But did these fathers also explain to their children the scandalous events that lead to Carey’s AFL downfall in 2002? Carey may be ‘the King’ of the football world, but that’s where it stops. Constant off-field blunders tarnished his football image forever.
Google ‘Wayne Carey’ and you are bombarded with results – in particular the scandal between him and former teammate Anthony Stevens and his wife. He left North Melbourne disgraced. Five months after the scandal broke, Carey returned to AFL playing his final years with the Adelaide Crows.
Much like Saturday’s Essendon District Football League game, Carey’s return to AFL with the Crows received tremendous support. Is the comeback of a disgraced athlete something we should be supporting in the eyes of young children?

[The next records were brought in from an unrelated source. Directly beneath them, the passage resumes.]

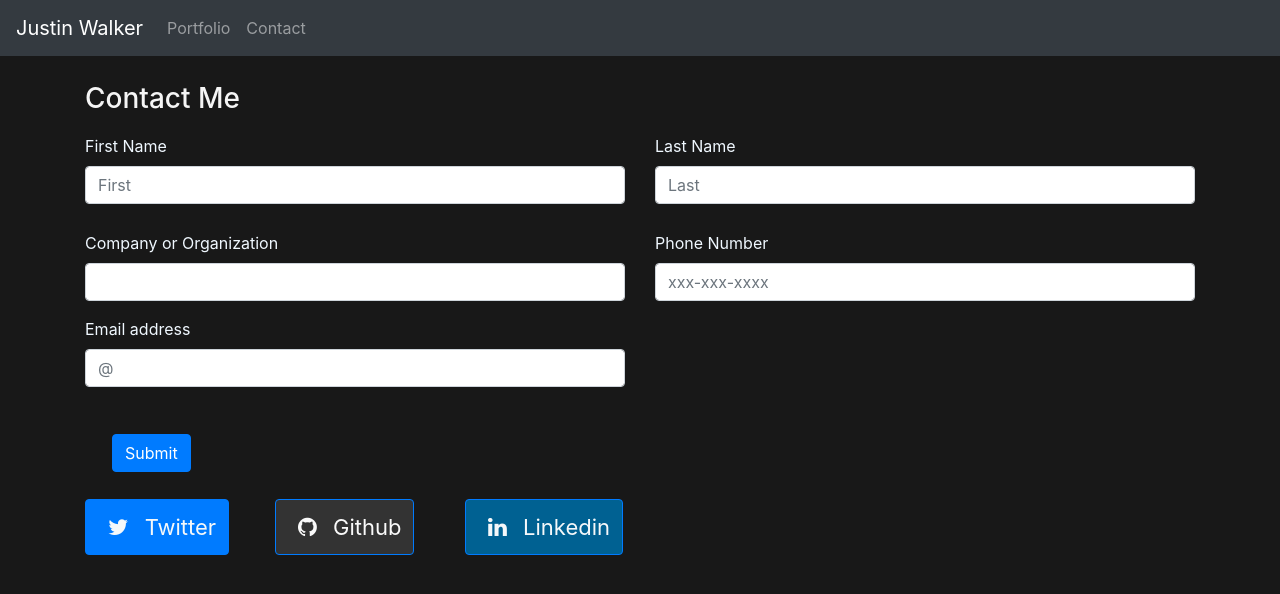
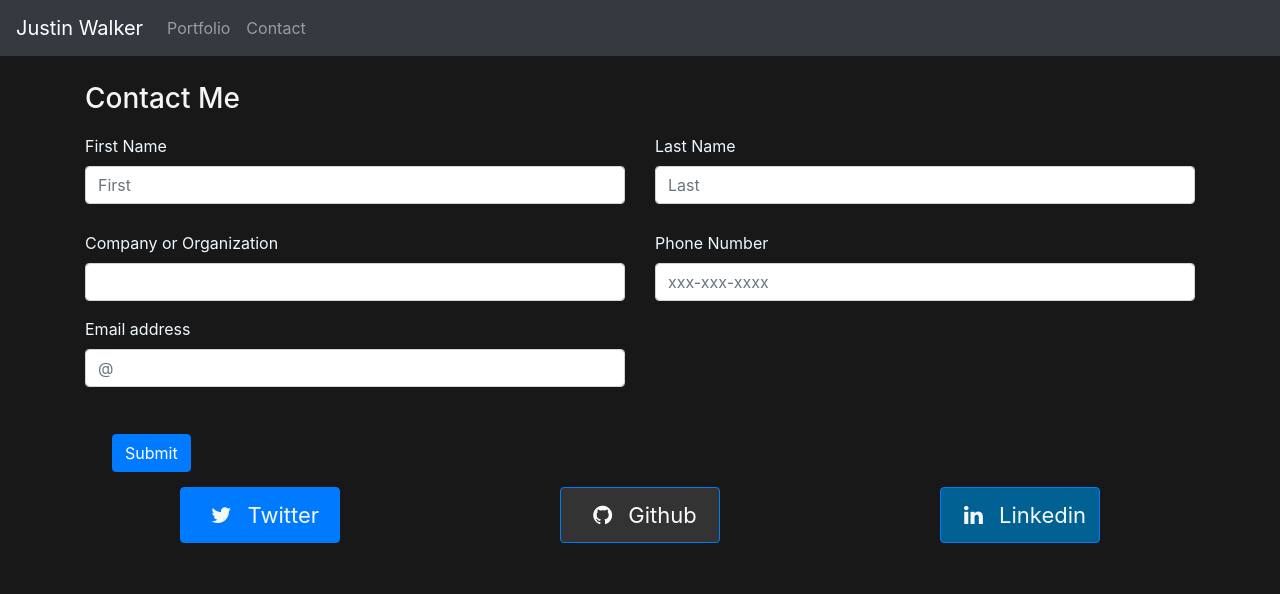
Before and after one commit to walkerj90/justin-portfolio, a plain HTML site: page contact.html in a window 1280 px wide. Drawn offline with nearby package versions, Linux system fonts and the light colour scheme.

Commit message:
changes made to centering of buttons as well as width to buttons in contact html

```diff
--- a/CSS/style.css
+++ b/CSS/style.css
@@ -46,6 +46,11 @@ p {
   text-decoration: none;
 }
 
+.btn-md {
+  max-width: 160px;
+  width: 160px;
+}
+
 .jumbotron {
   max-width: 1400px;
   max-height: 1200px;
@@ -67,3 +72,8 @@ h3 {
 .col-md-6 {
   color: aliceblue;
 }
+
+.col-sm-4 {
+  padding: 0%;
+  text-align: center;
+}
--- a/contact.html
+++ b/contact.html
@@ -107,21 +107,21 @@
     <!--Social Buttons-->
     <div class=" container-md-12">
         <div class="row">
-            <div class="col-sm-2">
+            <div class="col-sm-4" id="btnsoc">
                 <a href="https://twitter.com/AfterDarkJustin" target="_blank"> <button type="button"
                         class="btn btn-primary btn-md" style="font-size: 22px; color: #F5F8FA ;">
-                        <i class="fa fa-twitter center"></i> Twitter</button></a>
+                        <i class="fa fa-twitter right"></i> Twitter</button></a>
             </div>
-            <div class="col-sm-2">
+            <div class="col-sm-4" id="btnsoc">
                 <a href="https://github.com/walkerj90" target="_blank"> <button type="button"
                         class="btn btn-primary btn-md" style="font-size: 22px; color: #fafafa ;background-color:#333 ;">
-                        <i class="fa fa-github center"></i> Github</button></a>
+                        <i class="fa fa-github right"></i> Github</button></a>
             </div>
-            <div class="col-sm-2">
+            <div class="col-sm-4" id="btnsoc">
                 <a href="https://join.slack.com/t/newworkspace-yvi2929/shared_invite/zt-kp0g4kxg-Ji6VVDg~Bj_vuoFfHSYqtA"
                     target="_blank"> <button type="button" class="btn btn-primary btn-md"
                         style="font-size: 22px; color: #F5F8FA ;background-color:#006192 ;">
-                        <i class="fa fa-linkedin center"></i> Linkedin</button></a>
+                        <i class="fa fa-linkedin right"></i> Linkedin</button></a>
             </div>
         </div>
     </div>
```
Also changed, not shown: index.html (+1 -1 lines).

Sure this comeback was not at AFL level, and it is some time since Carey’s many scandals, but spectators threw the word ‘hero’ and ‘inspiration’ around often. If Carey was a true hero, we would be saluting him at his final AFL game for North Melbourne rather than having to get to an EDFL match 40 minutes early to get a park.
The same notions can be applied to Brendan Fevola. After being sacked from Carlton, he returned to AFL with the Brisbane Lions receiving huge support.
We all make mistakes, but these men are in the public eye acting as role models to so many children. Fathers should not be teaching their kids that Carey is a ‘hero’ or ‘legend’. They should be teaching them that he is a ‘football hero’ rather than a ‘hero’ per se.
Athletes like Irish footballer, Jim Stynes are true sporting heroes. Facing a public uphill battle with cancer, Stynes never failed to achieve on and off the football field.
The King has been dethroned many a time in his life and his injury during Saturday’s match was another. Carey explained to the Sunday Herald Sun at three-quarter time, ‘I’ve officially now retired for good. It was definitely my last game ever.’
Although he exited the game early, from a marketing perspective Carey would have received three votes. Footy lovers from all over flocked to see the return of the Duck. Quarter time alone was chaotic, with a swarm of spectators and journalists trying to get as close as they could to the King.
As part of being successful, football clubs need to make profit. Although the Maribyrnong Football Club didn’t live up to the rumour that they were to charge spectators to see Carey, they did host a Wayne Carey Luncheon before the game.
Collingwood supporter at the game, Adam Pavlovski believed the ‘Carey hype’ was a good thing for suburban footy, ‘I think it’s best for the club if anything- a turn out like this. It’s great exposure.’
Raising the profile of a suburban club is a great thing. And there is no doubt that Carey is a fantastic footballer. We just need to keep a level head and remember that along with his great athletic ability came great controversy. Children should not be shielded from this fact.
Liana Neri is a final-year Bachelor of Journalism student at La Trobe University and is part of upstart’s editorial team. She is an avid North Melbourne supporter. You can follow her on Twitter: @liana_neri